__Task goal__
Each record below should be returned word for word, with no pictures included.

******

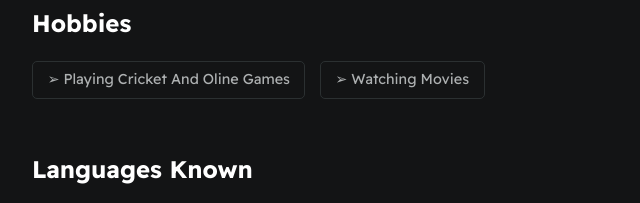
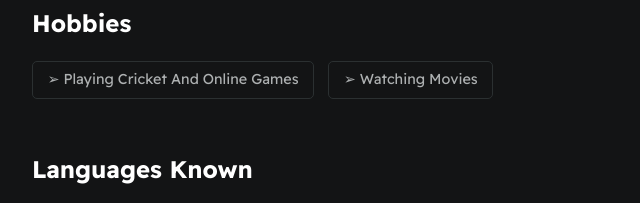
Before and after one commit to ravikiranreddy3/Resume-Website, a plain HTML site: page index.html in a window 1280 px wide. Shown: the part 1628-1831 px from the top of the page, 274-914 px from the left. Drawn offline with Linux system fonts and the light colour scheme.

Commit message:
Update index.html

```diff
--- a/index.html
+++ b/index.html
@@ -93,7 +93,7 @@
                 <h2> Hobbies </h2>
 
                 <div id="wrapper--techstack__items">
-                    <div class="card--techstack"><span> ➢ Playing Cricket And Oline Games </span></div>
+                    <div class="card--techstack"><span> ➢ Playing Cricket And Online Games </span></div>
                     <div class="card--techstack"><span> ➢ Watching Movies </span></div>
                 </div>
             </section>
```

******

__Solution to the exercise__
Before and after one commit to ravikiranreddy3/Resume-Website, a plain HTML site: page index.html in a window 1280 px wide. Shown: the part 1628-1831 px from the top of the page, 274-914 px from the left. Drawn offline with Linux system fonts and the light colour scheme.

Commit message:
Update index.html

```diff
--- a/index.html
+++ b/index.html
@@ -93,7 +93,7 @@
                 <h2> Hobbies </h2>
 
                 <div id="wrapper--techstack__items">
-                    <div class="card--techstack"><span> ➢ Playing Cricket And Oline Games </span></div>
+                    <div class="card--techstack"><span> ➢ Playing Cricket And Online Games </span></div>
                     <div class="card--techstack"><span> ➢ Watching Movies </span></div>
                 </div>
             </section>
```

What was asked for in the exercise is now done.